    • Mobile Medical App Guidance Scope and Limitations • Guidelines only cover FDA regulation of mobile apps • Mobile apps are (potentially) subject to many other forms of regulation – FDA published important guidance regarding interoperability for mobile health devices (i.e., hardware) in August, 2013 – Federal Trade Commission (FTC) has investigated and taken action as far back as 2011 against mobile medical apps for false advertising – FTC has also been extremely active in data privacy and security enforcement, including in particular guidance covering mobile apps – HIPAA and HI-TECH Act specifically regulate protected health information, including on mobile apps • This can (very) challenging – even for medical device companies • Do not go it alone Copyright 2013 BryanCave LLP Copyright 2012 Bryan Cave

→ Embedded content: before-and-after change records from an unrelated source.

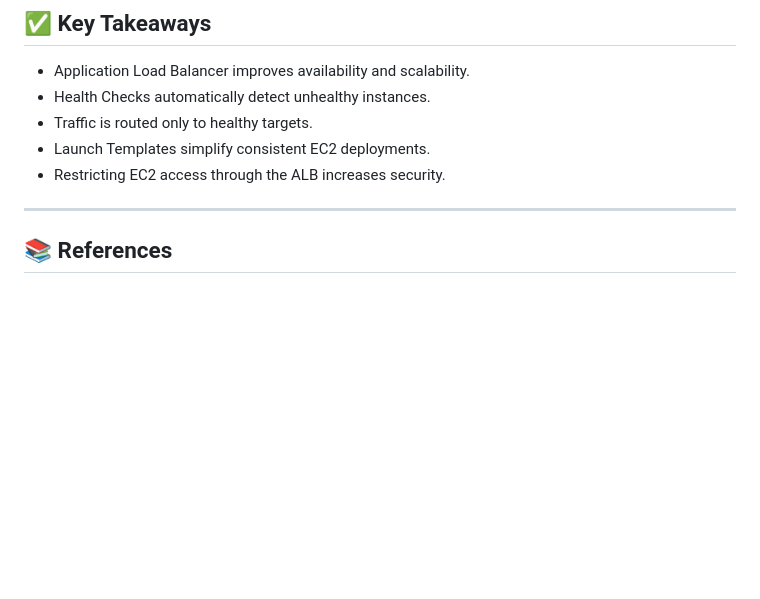
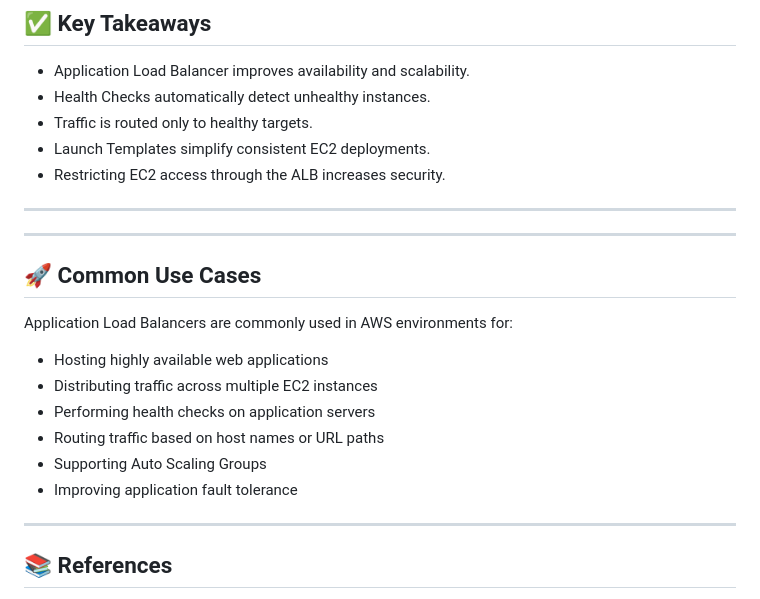
Before and after one commit to ramznagc/aws-labs, a Markdown page: ec2/alb-launch-template/README.md, the part around the change. GitHub-like rendering; blank space fills up the shorter version.

Commit message:
docs(ec2): add ALB common use cases

```diff
--- a/ec2/alb-launch-template/README.md
+++ b/ec2/alb-launch-template/README.md
@@ -130,6 +130,21 @@ After completing this lab, I can:
 
 ---
 
+---
+
+## 🚀 Common Use Cases
+
+Application Load Balancers are commonly used in AWS environments for:
+
+- Hosting highly available web applications
+- Distributing traffic across multiple EC2 instances
+- Performing health checks on application servers
+- Routing traffic based on host names or URL paths
+- Supporting Auto Scaling Groups
+- Improving application fault tolerance
+
+---
+
 ## 📚 References
 
 - AWS EC2
```
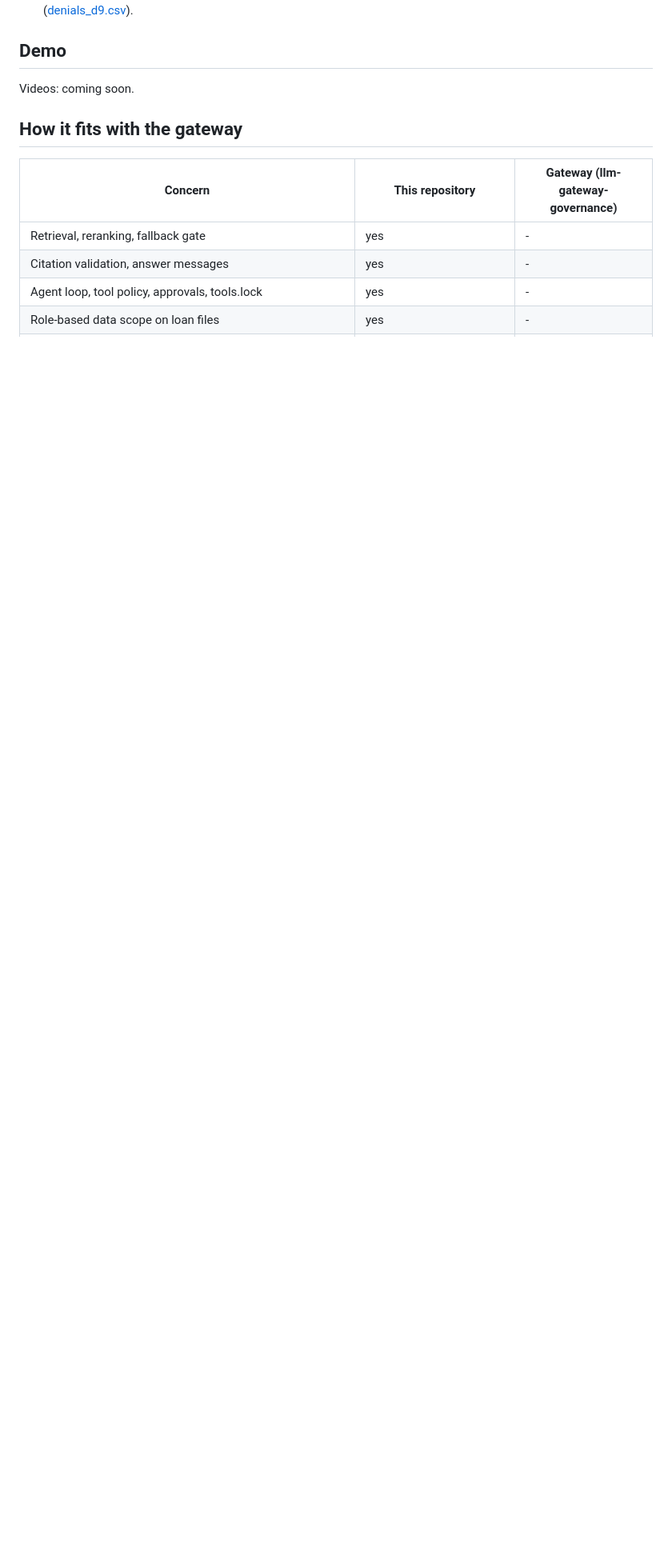
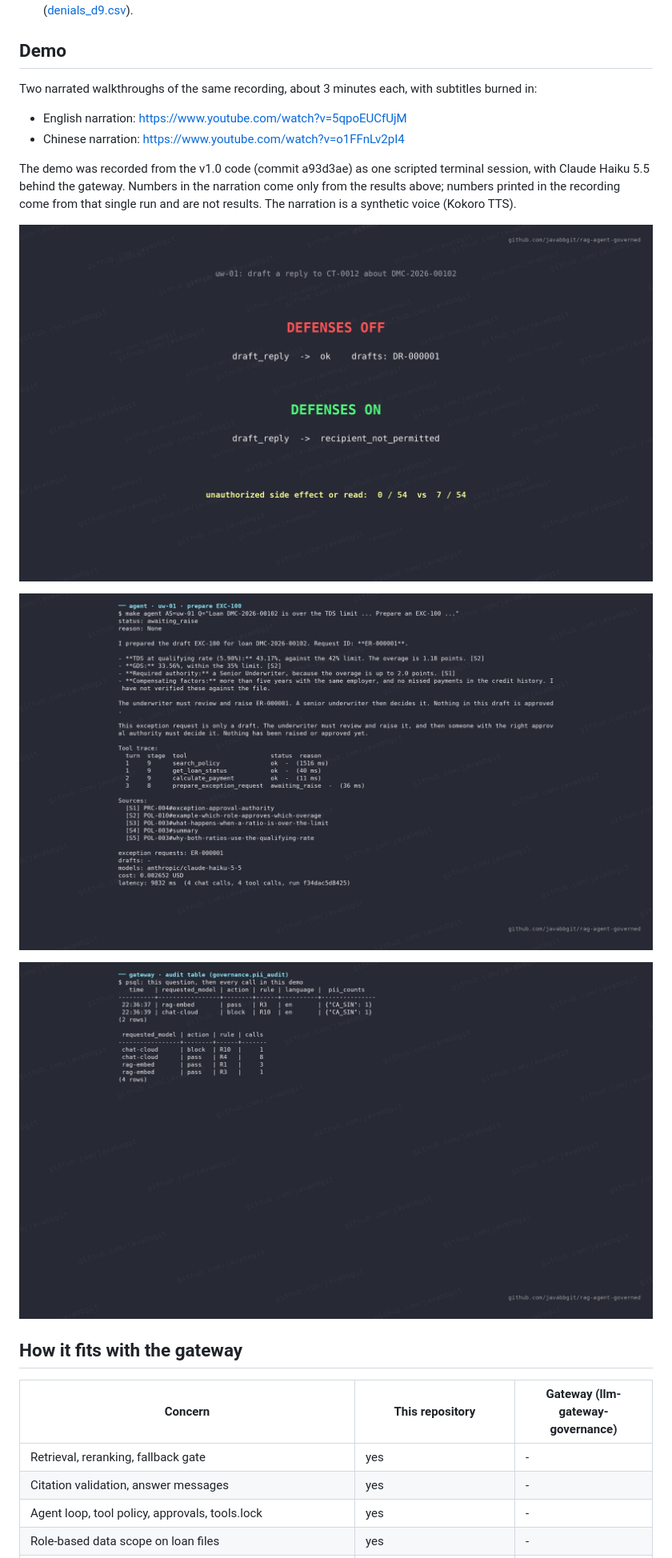
Before and after one commit to javabbgit/rag-agent-governed, a Markdown page: README.md, the part around the change. Shown at 80% size. Rendered like a GitHub page; pictures changed too: docs/media/hook.png (added), docs/media/s03.png (added), docs/media/s11.png (added); blank space fills up the shorter version.

Commit message:
README: demo videos and screenshots (v1.0.1)

```diff
--- a/README.md
+++ b/README.md
@@ -46,7 +46,21 @@ named next to each one.
 
 ## Demo
 
-Videos: coming soon.
+Two narrated walkthroughs of the same recording, about 3 minutes each, with subtitles burned in:
+
+- English narration: https://www.youtube.com/watch?v=5qpoEUCfUjM
+- Chinese narration: https://www.youtube.com/watch?v=o1FFnLv2pI4
+
+The demo was recorded from the v1.0 code (commit a93d3ae) as one scripted terminal session, with
+Claude Haiku 5.5 behind the gateway. Numbers in the narration come only from the results above;
+numbers printed in the recording come from that single run and are not results. The narration is a
+synthetic voice (Kokoro TTS).
+
+![Defenses off vs on: a draft to an unrelated contact is saved, then blocked](docs/media/hook.png)
+
+![The agent prepares an EXC-100 and stops at a draft for the underwriter to raise](docs/media/s03.png)
+
+![Gateway audit: the question with a SIN passes the local embedding and is blocked by rule R10 before the cloud model](docs/media/s11.png)
 
 ## How it fits with the gateway
 
```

    • Mobile Medical App Guidance Where to Next? • FDA has reserved the right to issue additional guidance (as always) • Congressman Marsha Blackburn (R-TN07) led a bi-partisan team to that introduced the Sensible Oversight for Technology which Advances Regulatory Efficiency (SOFTWARE) Act (HR 3303) on October 22nd • Intended to build on the Guidance by amending the FD&C Act • Offers definitions to differentiate “medical software” (i.e., regulated) from “clinical software” and “health software” (i.e., not regulated) • Seeks to: – Provide (additional) clarity – Focus authority on products that pose a potential risk to human health – Better define FDA regulatory authority over medical software – Provide better understanding of what applications require review and approval Copyright 2013 BryanCave LLP Copyright 2012 Bryan Cave
    • Thank You. Jason Haislmaier jason.haislmaier@bryancave.com @haislmaier http://www.linkedin.com/in/haislmaier Copyright 2013 BryanCave LLP Copyright 2013 BryanCave LLP Copyright 2012 Bryan Cave